Here are some following tips that should help you keep your mobile device secure :
- Always check what all permission the app requires the users to allow before installation. Stay cautious with permissions that don't seem legitimate, for instance, if a calculator app wants to access your call logs or messages it is clear that the app wants unnecessary permission and can be malicious. Trust your gut!
- Don't download apps from unknown sources, they can be infected with data-stealing malware hidden behind a genuine looking app. Stay away from pirated apps too as they are the main source of malware.
- Google recently launched “Google play protect”. Make sure that an application is verified by “Google Play Protect” else avoid downloading the app when using an Android device.
- Do not enter your confidential information like bank account details, personal identifiers, OTPs, passwords etc. on arbitrary applications. Carefully verify that the application is what it is claiming to be before entering any data into it.
- For added security, set your app store settings to “Do not allow third-party app downloads from untrusted sites.”
- Check the number of download before installing, if the number is less than 50,000, it might not be completely safe and legitimate.
- Check the reviews and ratings given by others users who have installed the application. If the ratings are unsatisfactory it is not preferable to download the app.

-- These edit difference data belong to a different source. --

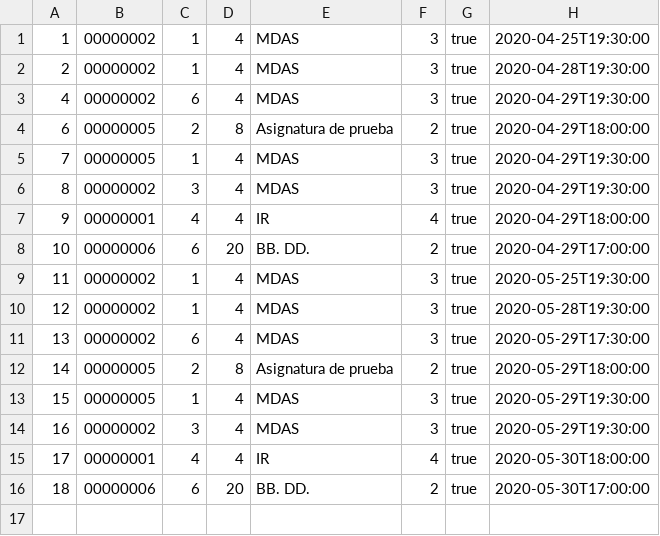
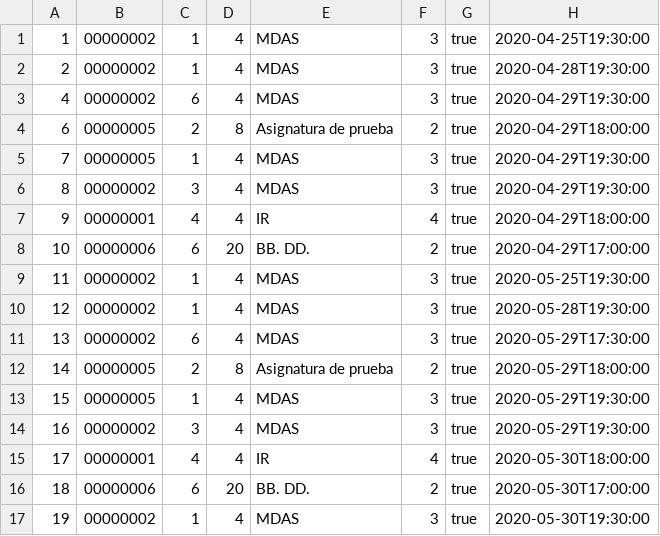
Before and after one commit to Veltys/MDAS-Practicas, a CSV file: data/reservas.csv, drawn as a sheet.

```diff
--- a/data/reservas.csv
+++ b/data/reservas.csv
@@ -16 +16,2 @@
 18,00000006,6,20,BB. DD.,2,true,2020-05-30T17:00:00
+19,00000002,1,4,MDAS,3,true,2020-05-30T19:30:00
```
Also changed, not shown: 1 other file.
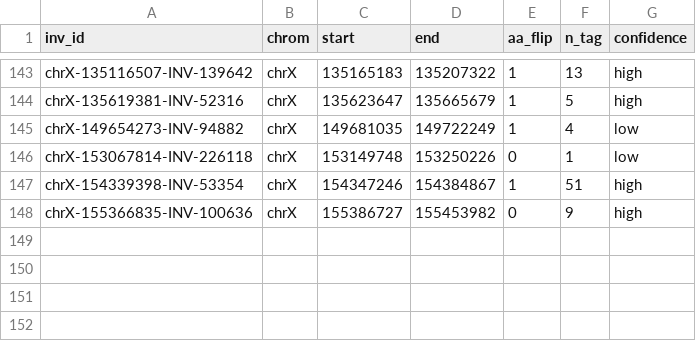
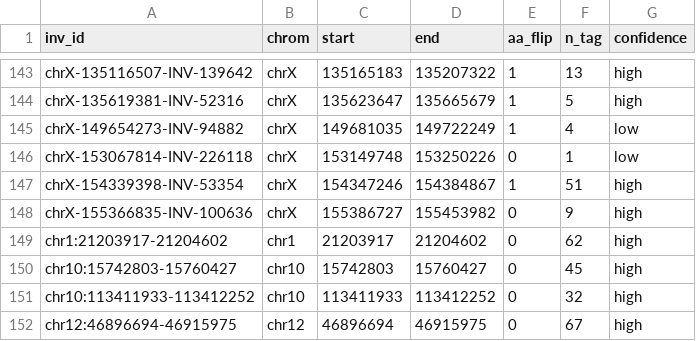
Before and after one commit to SauersML/ferromic, a TSV file: data/ancestral_allele_polarity.tsv, drawn as a sheet; only a part is shown, gaps mark what is left out; the diff names each change by its address in the sheet, - before the commit and + after, or states it on an @@ line.

```diff
--- a/data/ancestral_allele_polarity.tsv
+++ b/data/ancestral_allele_polarity.tsv
+row 149: chr1:21203917-21204602 | chr1 | 21203917 | 21204602 | 0 | 62 | high
+row 150: chr10:15742803-15760427 | chr10 | 15742803 | 15760427 | 0 | 45 | high
+row 151: chr10:113411933-113412252 | chr10 | 113411933 | 113412252 | 0 | 32 | high
+row 152: chr12:46896694-46915975 | chr12 | 46896694 | 46915975 | 0 | 67 | high
```
Also changed, not shown: data/inversion_polarity.tsv, 2 other files.
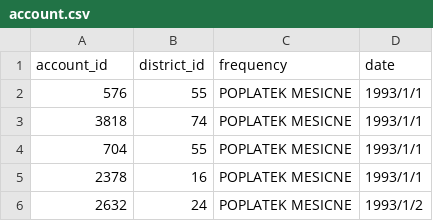
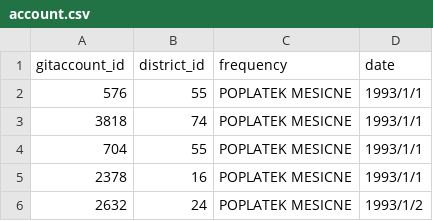
Before and after one commit to yukki0119/BankAnalysisSystem, a CSV file: transData/account.csv, drawn as a sheet; only a part is shown.

```diff
--- a/transData/account.csv
+++ b/transData/account.csv
@@ -1,2 +1,2 @@
-account_id,district_id,frequency,date
+gitaccount_id,district_id,frequency,date
 576,55,POPLATEK MESICNE,1993/1/1
```
Also changed, not shown: 19 other files.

- Think Before you click! Your security is in your own hands, if you feel something seems phishy, go with your gut and stay away from it.